- [What the task requires]:
Where does "Translation" appear in the data? Return each line that holds it.

- [Information provided]:
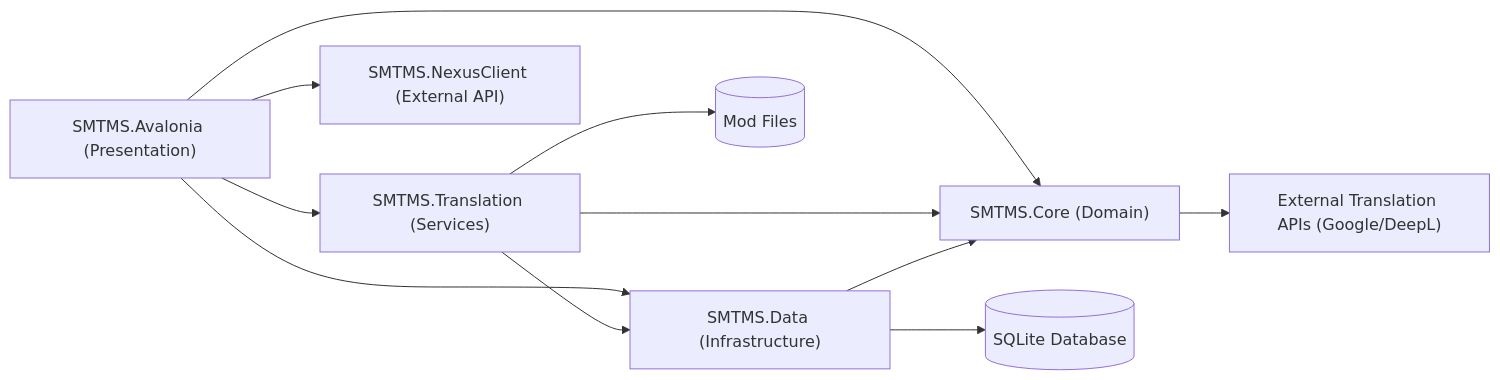
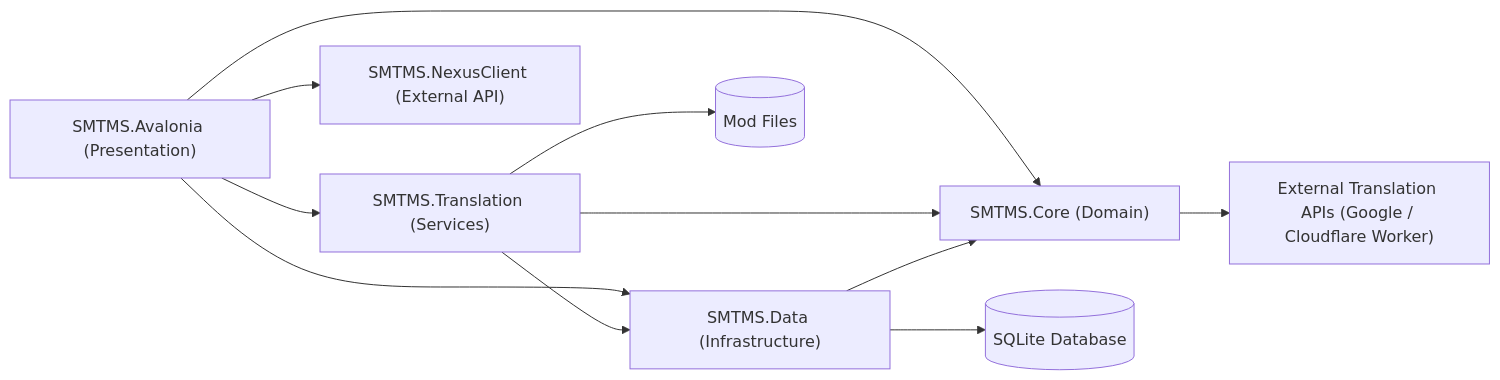
One commit to Sisyphean-a/SMTMS changed the first of 5 diagrams in docs/ARCHITECTURE.md. Above: the diagram before and after it, drawn with Mermaid. The commit also changed other lines of this file, not shown here.

Commit message:
docs(architecture): 更新翻译服务架构描述

````diff
--- a/docs/ARCHITECTURE.md
+++ b/docs/ARCHITECTURE.md
@@ -18,16 +18,16 @@
 ```mermaid
 flowchart LR
     UI["SMTMS.Avalonia (Presentation)"] --> Core["SMTMS.Core (Domain)"]
     UI --> Data["SMTMS.Data (Infrastructure)"]
     UI --> Trans["SMTMS.Translation (Services)"]
     UI --> Nexus["SMTMS.NexusClient (External API)"]
 
     Trans --> Core
     Trans --> Data
     Data --> Core
     
     Data --> SqLite[(SQLite Database)]
     Trans --> Mods[(Mod Files)]
     
-    Core --> ExternalApi["External Translation APIs (Google/DeepL)"]
+    Core --> ExternalApi["External Translation APIs (Google / Cloudflare Worker)"]
 ```
````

- [Solution to the exercise]:
     UI --> Trans["SMTMS.Translation (Services)"]
-    Core --> ExternalApi["External Translation APIs (Google/DeepL)"]
+    Core --> ExternalApi["External Translation APIs (Google / Cloudflare Worker)"]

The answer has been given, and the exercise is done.